From our first few moments with the Ares 3, we know exactly what kind of book this is going to be. This is Robinson Crusoe on Mars. Except with more explosions (but not the Michael Bay kind), and no space monkeys (like the 1964 classic). The book is fast paced, the bulk of it in the first person in the guise of journal entries. I know that might turn you off - I thought it would turn me off. It doesn’t. Mark is exactly the kind of smartass you want to read in the first person. The science in the book is as legitimate as Weir could make it, and everything is actually within reach of us today. Weir may take a few liberties, but there are no hidden teleporters or miracle techs, everything is very real and now.
It was fun, exciting, and I haven't felt this happy about a book in so long, I’m all confused inside and am unable to write a worthy review. But there you have it. I would add that I will be surprised if the Martian doesn’t make the list of nominees for a Hugo in 2014.
This book review is based on an ARC that was sent to me by the publicist prior to publication on behalf of the FantasyBookAddict.(less)
High Fantasy often faces the criticism that it is a poor reflection of the works that have gone before it, most notably Tolkien. By employing the same...moreHigh Fantasy often faces the criticism that it is a poor reflection of the works that have gone before it, most notably Tolkien. By employing the same basic mythos with a highly Western European (and generally, British) composition, many chide that too much of fantasy falls into this trap and needs to be refreshed with something edgier, or something more original. The end result is generally a poor facsimile that inevitably fails to shine in comparison.

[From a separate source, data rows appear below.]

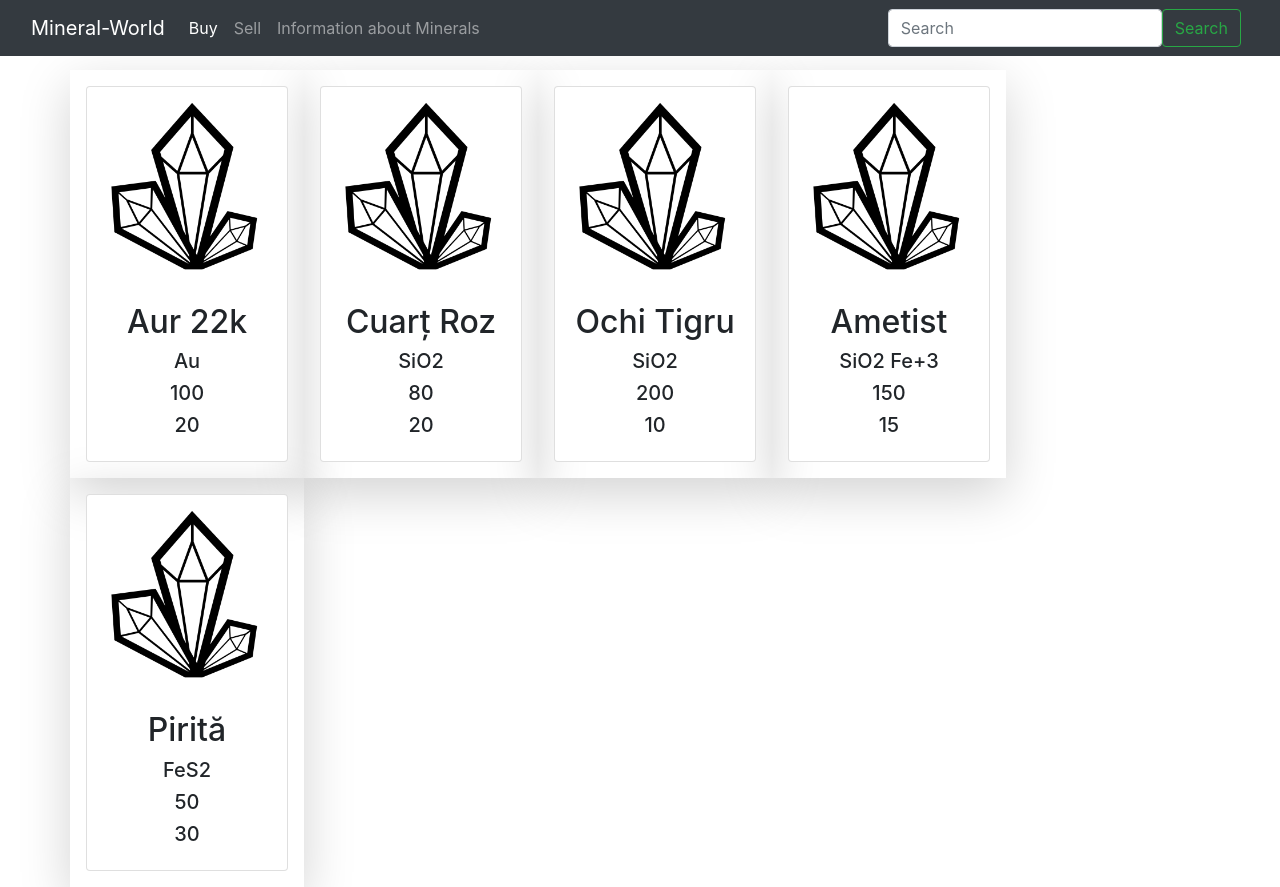
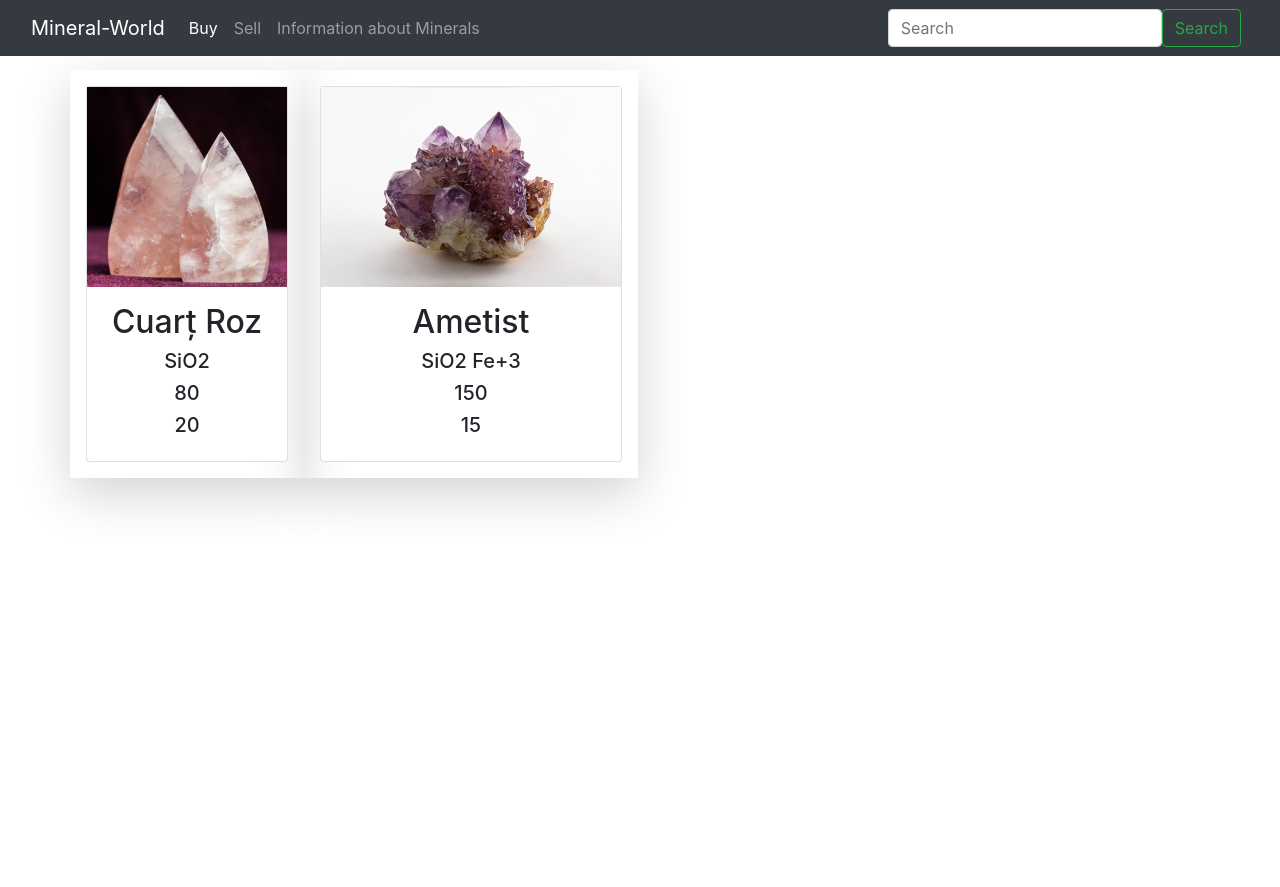
Before and after one commit to mihaid150/Mineral_World, an Angular app in the folder Frontend/Mineral-World/: page /buy-minerals in a window 1280 px wide. After the commit the page ends 800 px from the top, so only its background shows below. Built offline with nearby package versions, Linux system fonts and the light colour scheme.

Commit message:
mineral.10

```diff
--- a/Frontend/Mineral-World/src/app/Mineral/IMineral.interface.ts
+++ b/Frontend/Mineral-World/src/app/Mineral/IMineral.interface.ts
@@ -4,4 +4,6 @@ export interface IMineral{
   Formula: string;
   Price: number;
   Quantity: number;
+  BuySell: number;
+  Image?: string;
 }
--- a/Frontend/Mineral-World/src/app/Mineral/mineral-card/mineral-card.component.html
+++ b/Frontend/Mineral-World/src/app/Mineral/mineral-card/mineral-card.component.html
@@ -1,6 +1,7 @@
  <div class="card">
     <div class class="card-img-wrapper">
-      <img class="minImg" src="assets\images\mineral-gen.png">
+      <img *ngIf="mineral.Image" class="minImg" src="assets\images\{{mineral.Image}}.jpg">
+      <img *ngIf="!mineral.Image" class="minImg" src="assets\images\mineral-gen.jpg">
        <ul class="list-inline text-center member-icons animate">
          <li class ="list-inline-item">
            <button class = "btn btn-dark mr-2 " routerLink="/mineral-details/{{mineral.id}}"><i class="fas fa-edit"></i></button>
--- a/Frontend/Mineral-World/src/app/Mineral/mineral-details/mineral-details.component.html
+++ b/Frontend/Mineral-World/src/app/Mineral/mineral-details/mineral-details.component.html
@@ -1,4 +1,14 @@
 <p>
   mineral-details works!
   Selected mineral id is {{mineralid}}
+  <br/> <br/>
+
+  <button (click)= "onSelectNext()" class = "btn btn-dark">Select Next Page</button>
+
+  <br/> <br/>
+
+  <button routerLink = "/mineral-details/1" class = "btn btn-dark">1</button>
+  <button routerLink = "/mineral-details/2" class = "btn btn-dark">2</button>
+  <button routerLink = "/mineral-details/3" class = "btn btn-dark">3</button>
+  <button [routerLink] = "['/mineral-details/','4']" class = "btn btn-dark">4</button>
 </p>
--- a/Frontend/Mineral-World/src/app/Mineral/mineral-details/mineral-details.component.ts
+++ b/Frontend/Mineral-World/src/app/Mineral/mineral-details/mineral-details.component.ts
@@ -1,5 +1,5 @@
 import { Component, OnInit } from '@angular/core';
-import { ActivatedRoute } from '@angular/router';
+import { ActivatedRoute, Router } from '@angular/router';
 
 @Component({
   selector: 'app-mineral-details',
@@ -8,10 +8,19 @@ import { ActivatedRoute } from '@angular/router';
 })
 export class MineralDetailsComponent implements OnInit {
 public mineralid: number | undefined;
-  constructor(private route: ActivatedRoute) { }
+  constructor(private route: ActivatedRoute, private router:Router) { }
 
   ngOnInit() {
-    this.mineralid = this.route.snapshot.params['id'];
+    this.mineralid = +this.route.snapshot.params['id'];
+    this.route.params.subscribe(
+      (params)=> {
+        this.mineralid = +params['id'];
+      }
+    )
   }
-
+  onSelectNext()
+{
+  this.mineralid! += 1;
+  this.router.navigate(['mineral-details', this.mineralid]);
 }
+}
--- a/Frontend/Mineral-World/src/app/Mineral/mineral-list/mineral-list.component.ts
+++ b/Frontend/Mineral-World/src/app/Mineral/mineral-list/mineral-list.component.ts
@@ -1,4 +1,5 @@
 import { Component, OnInit } from '@angular/core';
+import { ActivatedRoute } from '@angular/router';
 import { MineralWorldService } from 'src/app/services/mineral-world.service';
 import { IMineral } from '../IMineral.interface';
 
@@ -9,15 +10,19 @@ import { IMineral } from '../IMineral.interface';
 })
 export class MineralListComponent implements OnInit {
 
+  BuySell = 1;
   minerals!: Array<IMineral>;
 
-
-
-  constructor(private mineralworldService: MineralWorldService) { }
+  constructor(private route: ActivatedRoute, private mineralworldService: MineralWorldService) { }
 
   ngOnInit(): void
   {
-    this.mineralworldService.getAllMinerals().subscribe(
+     if ( this.route.snapshot.url.toString())
+     {
+       this.BuySell = 2;
+     }
+
+    this.mineralworldService.getAllMinerals(this.BuySell).subscribe(
       (       data: any)=>{
         this.minerals=data;
         console.log(data);
--- a/Frontend/Mineral-World/src/app/app.module.ts
+++ b/Frontend/Mineral-World/src/app/app.module.ts
@@ -17,7 +17,8 @@ const appRoutes: Routes = [
   {path: 'buy-minerals', component: MineralListComponent},
   {path: 'sell-minerals', component: AddMineralComponent},
   {path: 'information-about-minerals', component: MineralListComponent},
-  {path: 'mineral-details/:id', component: MineralDetailsComponent}
+  {path: 'mineral-details/:id', component: MineralDetailsComponent},
+  {path: '**', component: MineralListComponent}
 ]
 
 @NgModule({
--- a/Frontend/Mineral-World/src/app/services/mineral-world.service.ts
+++ b/Frontend/Mineral-World/src/app/services/mineral-world.service.ts
@@ -14,13 +14,13 @@ export class MineralWorldService {
 
   constructor(private http:HttpClient) {
    }
-    getAllMinerals(): Observable<IMineral[]>
+    getAllMinerals(BuySell: number): Observable<IMineral[]>
     {
      return this.http.get('data/minerals.json').pipe( map((data:any)=>
       {
            const mineralsArray: Array<IMineral> =[];
              for (const id in data){
-             if(data.hasOwnProperty(id))
+             if(data.hasOwnProperty(id) && data[id].BuySell === BuySell)
              {
                mineralsArray.push(data[id]);
              }
--- a/Frontend/Mineral-World/src/data/minerals.json
+++ b/Frontend/Mineral-World/src/data/minerals.json
@@ -1,37 +1,56 @@
 [
   {
       "id":1,
+      "BuySell":1,
       "Name":"Aur 22k",
       "Formula":"Au",
       "Price":"100",
-      "Quantity":"20"
+      "Quantity":"20",
+      "Image":"aur22k"
   },
   {
     "id":2,
+    "BuySell":2,
     "Name":"Cuarț Roz",
     "Formula":"SiO2",
     "Price":"80",
-    "Quantity":"20"
+    "Quantity":"20",
+    "Image":"cuart-roz"
   },
   {
     "id":3,
+    "BuySell":1,
     "Name":"Ochi Tigru",
     "Formula":"SiO2",
     "Price":"200",
-    "Quantity":"10"
+    "Quantity":"10",
+    "Image":"ochi-de-tigru-șlefuit"
   },
   {
     "id":4,
+    "BuySell":2,
     "Name":"Ametist",
     "Formula":"SiO2 Fe+3",
     "Price":"150",
-    "Quantity":"15"
+    "Quantity":"15",
+    "Image":"ametist"
   },
   {
     "id":5,
+    "BuySell":1,
     "Name":"Pirită",
     "Formula":"FeS2",
     "Price":"50",
-    "Quantity":"30"
+    "Quantity":"30",
+    "Image":"pirita"
+  },
+  {
+    "id":6,
+    "BuySell":1,
+    "Name":"mineral",
+    "Formula":"-",
+    "Price":"-",
+    "Quantity":"-",
+    "Image":"mineral-gen"
   }
 ]
--- a/Frontend/Mineral-World/tslint.json
+++ b/Frontend/Mineral-World/tslint.json
@@ -10,6 +10,7 @@
         "statements"
       ]
     },
+    "no-string-literal":false,
     "array-type": false,
     "arrow-return-shorthand": true,
     "curly": true,
```
Also changed, not shown: Frontend/Mineral-World/src/assets/images/mineral-gen.jpg (added), Frontend/Mineral-World/src/assets/images/mineral-gen.png (deleted).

"A Guile of Dragons" is not some mere copy.
Yes, it employs many of the elements that we might quickly label a High Fantasy trope - dwarves, dragons, ancient terrors, and the name Merlin (or at least his son, Morlock). Its important to remember that it is not what elements a writer uses, but how they use them, that brings distinction. Enge does not treat these elements lightly - the history and culture of the dwarves alone are an integral part of this story, hinting at a depth we never see a bottom to. The shortness of the work (@300 pages) is belied by the depth and fullness of the characters that populate it. These are thick characters, populating the pages not because they fill a need but because it is their story to tell.
Set as a prequel for Enge's character, Ambrosius, aka Morlock syr Theorn, "A Guile of Dragons" introduces us to a small cast of recurring characters, each of whom demonstrates a depth and fullness usually reserved for the titular character. Not having read the other books in this milieu proved to not be a problem - as a prequel, it is a well contained volume, beginning with the birth of Morlock, son of Merlin, and the circumstances that place young Morlock in the care of the dwarves of Thrymhaiam to the north. This is also the story of Morlock's first real adventure (other feats are alluded to, but nothing so grand), following a metre and pace that is reminiscent of a classic saga even when the story telling is modern.

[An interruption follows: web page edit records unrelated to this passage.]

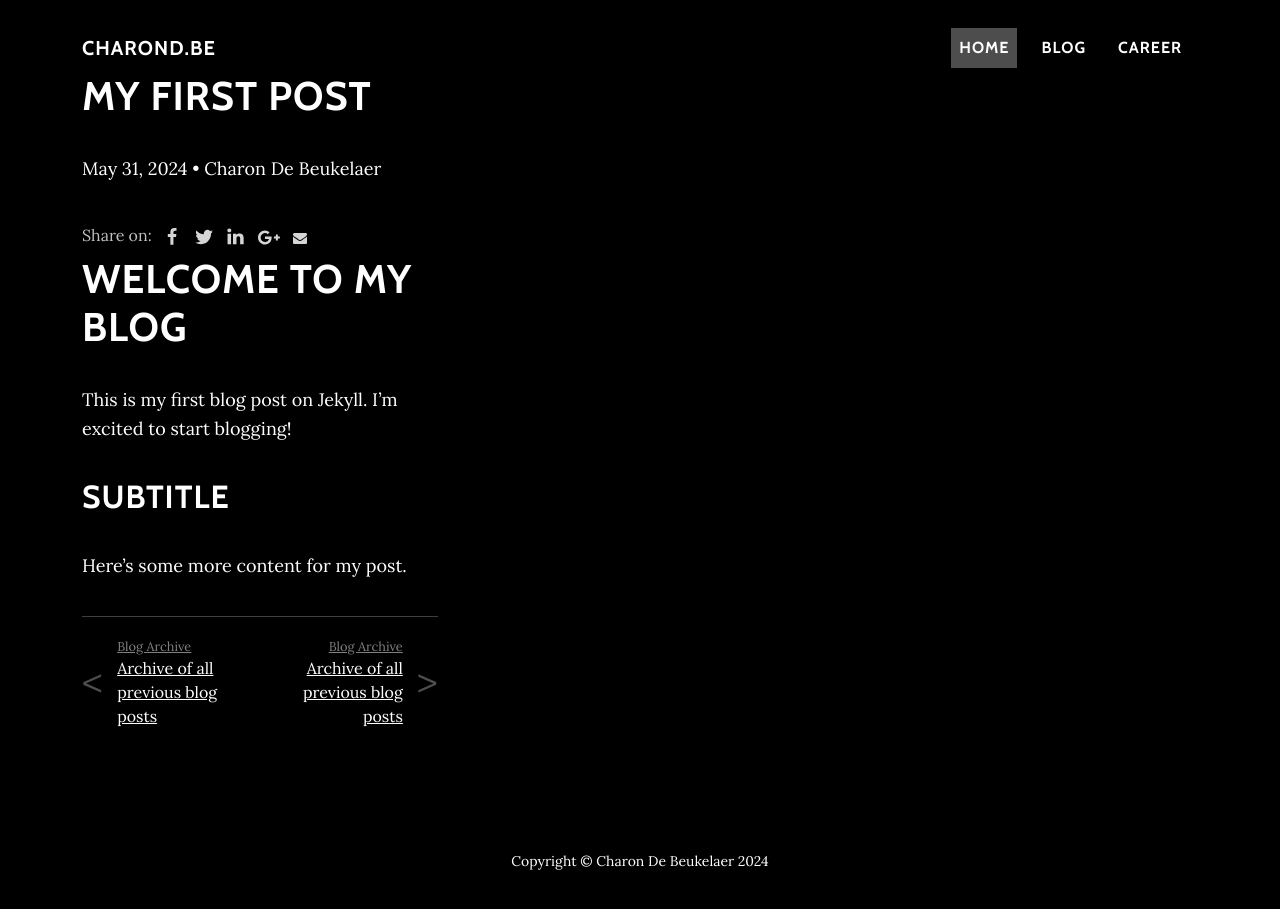
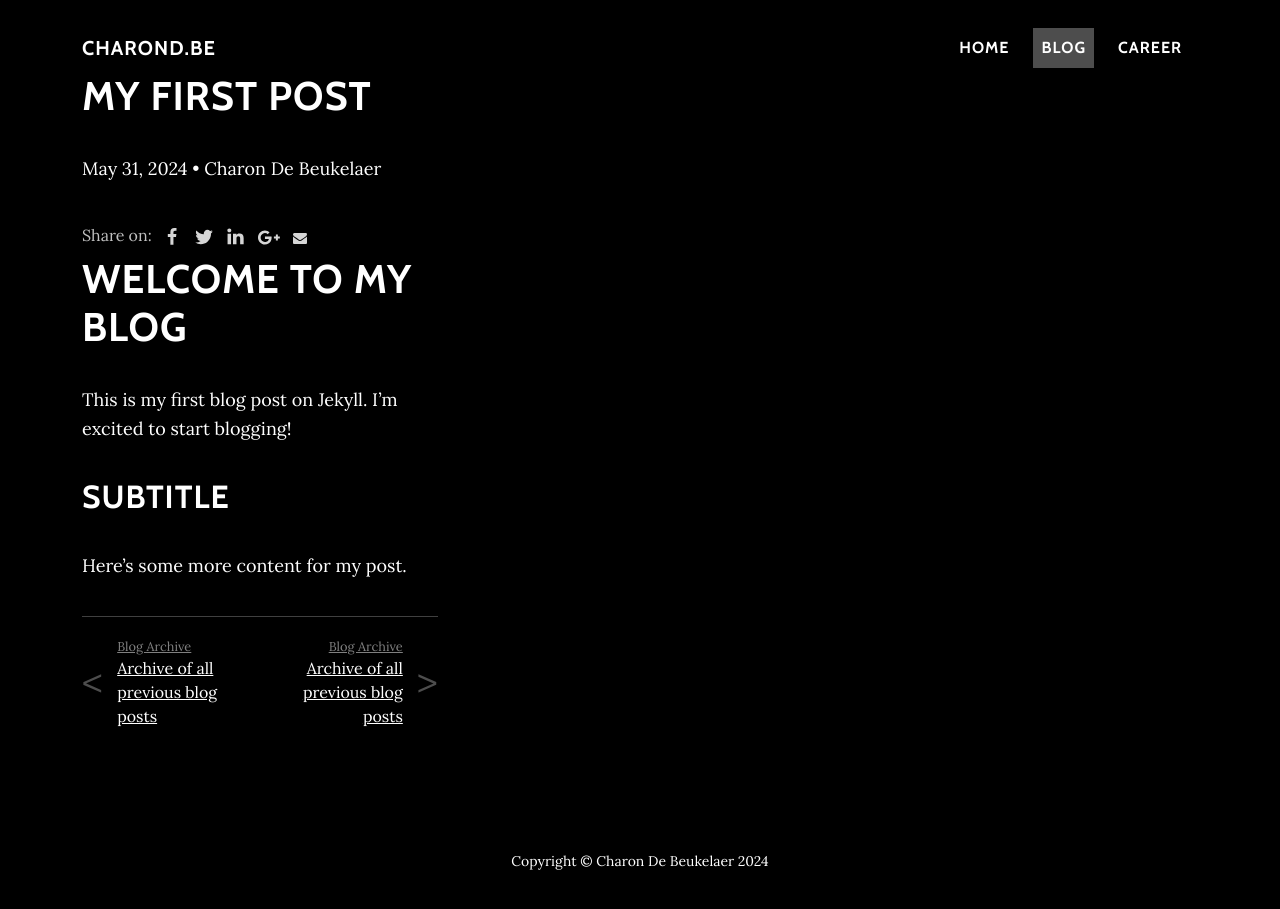
Before and after one commit to CharonDB/CharonDB.github.io, a Jekyll site: the page built from _posts/2024-05-31-my-first-post.md, in a window 1280 px wide and 922 px high. Shown: the top 909 px of the window. Built offline with Jekyll 4.4.1, drawn with Linux system fonts in a browser that asks for light colours; nearby versions of some CDN libraries; our own code applies the rules of GitHub Pages for plain Markdown files; library files that are not in the unit come from our copies.

Commit message:
Changed active class to correct navbutton

```diff
--- a/_includes/navbar.html
+++ b/_includes/navbar.html
@@ -2,8 +2,8 @@
     <div class="container"><a class="navbar-brand" href="index.html">charond.be</a><button data-bs-toggle="collapse" class="navbar-toggler navbar-toggler-right" data-bs-target="#navbarResponsive" type="button" aria-controls="navbarResponsive" aria-expanded="false" aria-label="Toggle navigation" value="Menu"><i class="fa fa-bars"></i></button>
         <div class="collapse navbar-collapse" id="navbarResponsive">
             <ul class="navbar-nav ms-auto">
-                <li class="nav-item nav-link"><a class="nav-link active" href="{{ site.baseurl }}/">Home</a></li>
-                <li class="nav-item nav-link"><a class="nav-link" href="{{ site.baseurl }}/blog">Blog</a></li>
+                <li class="nav-item nav-link"><a class="nav-link" href="{{ site.baseurl }}/">Home</a></li>
+                <li class="nav-item nav-link"><a class="nav-link active" href="{{ site.baseurl }}/blog">Blog</a></li>
                 <li class="nav-item nav-link"><a class="nav-link" href="{{ site.baseurl }}/career.html">Career</a></li>
             </ul>
         </div>
```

For in the Northold, the dwarves find themselves cut off from the Graith of Guardians as a guile of dragons invades, reigniting the Longest War from before the dawn of history. Morlock, a thaen of the Graith, adopted son of the dwarves, trapped between both worlds, faces the failings of each as he is thrust into battling the dragons themselves.
Enge, who's unsecret real world identity is a classics professor, demonstrates that a writer is influenced by the books and life you lead. "A Guile of Dragons" is a worthy epic for any fantasy reader, containing a surprising depth and fullness that is rarely found in so short a book. I cannot say more about this book without spoiling it, so I will just say that I wholly and heartily recommend that it be read.(less)